There’s a lot of debate right now about whether this is a 1995-like relentless bull market, a 1999 or 2007-type rally before the crash, or even an early 1980’s-type early stage bull market. It’s none of those.
If there’s one chart that sums up the post-2008 world, which could last another 20…
Good analysis, although I’m not so sure about his conclusion.
Thus the plutocracy, in a democratic state, tends inevitably, despite its theoretical infamy, to take the place of the missing aristocracy, and even to be mistaken for it. It is, of course, something quite different. It lacks all the essential characters of a true aristocracy: a clean tradition, culture, public spirit, honesty, honor, courage — above all, courage. It stands under no bond of obligation to the state; it has no public duty; it is transient and lacks a goal. Its most puissant dignitaries of today came out of the mob only yesterday — and from the mob they bring all its peculiar ignobilities … The plutocracy is comprehensible to the mob because its aspirations are essentially those of inferior men: it is not by accident that Christianity, a mob religion, paves heaven with gold and precious stones, i.e., with money. There are, of course, reactions against this ignoble ideal among men of more civilized tastes, even in democratic states, and sometimes they arouse the mob to a transient distrust of certain of the plutocratic pretensions. But that distrust seldom arises above mere envy, and the polemic which engenders it is seldom sound in logic or impeccable in motive.
H.L. Mencken, “A Glance Ahead,” 1926

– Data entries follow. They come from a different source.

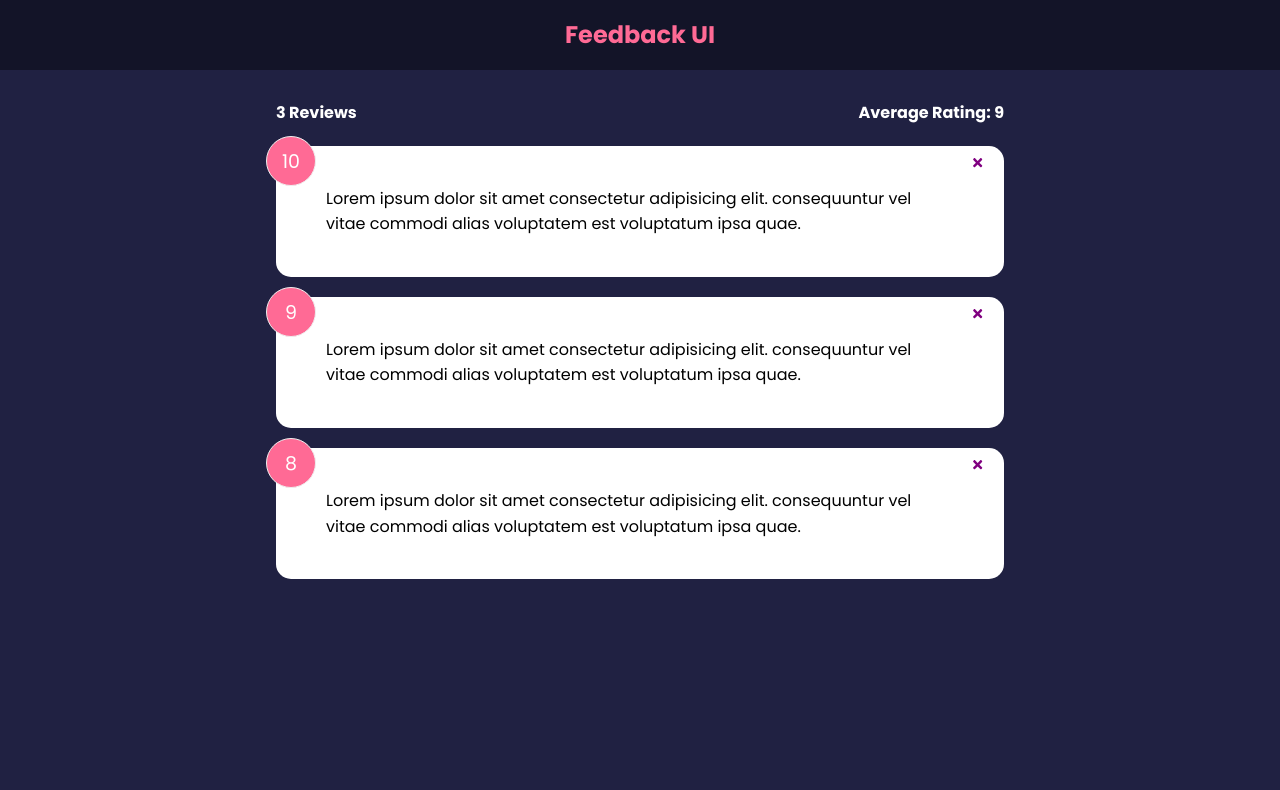
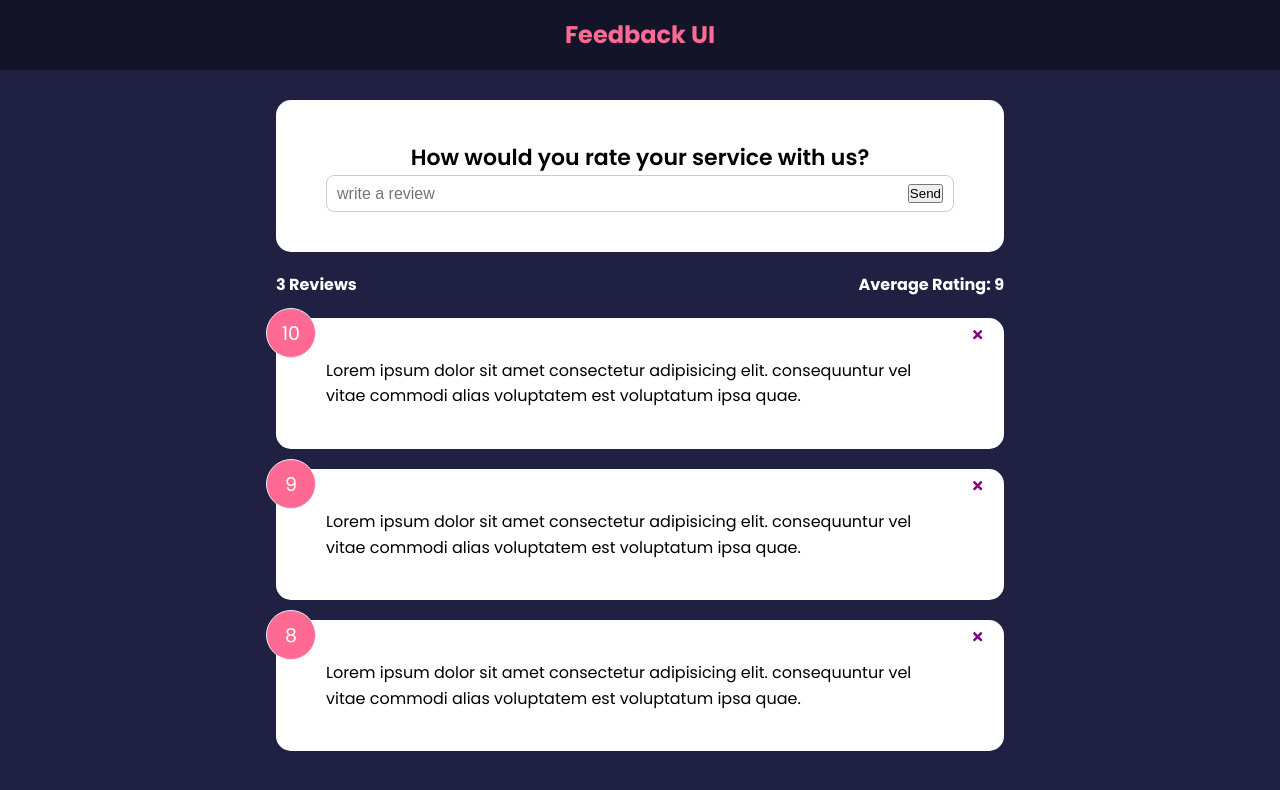
Before and after one commit to Zabdiel-Rosas/feedback-app, a React (Create React App) app: page / in a window 1280 px wide. Shown: the top 790 px of the page. Built offline with nearby package versions, Linux system fonts and the light colour scheme.

Commit message:
FeedbackForm component is created and implemented

```diff
--- a/src/App.js
+++ b/src/App.js
@@ -1,5 +1,6 @@
 import { useState } from 'react';
 import Header from './components/Header';
+import FeedbackForm from './components/FeedbackForm';
 import FeedbackList from './components/FeedbackList';
 import FeedbackStats from './components/FeedbackStats';
 import FeedbackData from './data/FeedbackData';
@@ -21,6 +22,7 @@ function App() {
         <>
             <Header />
             <div className='container'>
+                <FeedbackForm />
                 <FeedbackStats feedback={feedback} />
                 <FeedbackList
                     list={feedback}
--- /dev/null
+++ b/src/components/FeedbackForm.jsx
@@ -0,0 +1,30 @@
+import { useState } from 'react'
+import Card from './shared/Card'
+
+function FeedbackForm() {
+    const [text, setText] = useState('')
+
+    const handleChangeText = (e) => {
+        setText(e.target.value)
+    }
+
+    return (
+        <Card>
+            <form>
+                <h2>How would you rate your service with us?</h2>
+                {/* @todo - rating select component */}
+                <div className='input-group'>
+                    <input
+                        type='text'
+                        placeholder='write a review'
+                        onChange={handleChangeText}
+                        value={text}
+                    />
+                    <button type='submit'>Send</button>
+                </div>
+            </form>
+        </Card>
+    )
+}
+
+export default FeedbackForm
```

In which Mencken considers that democracy might be a “self-limiting disease, as civilization itself seems to be.” (via willystaley)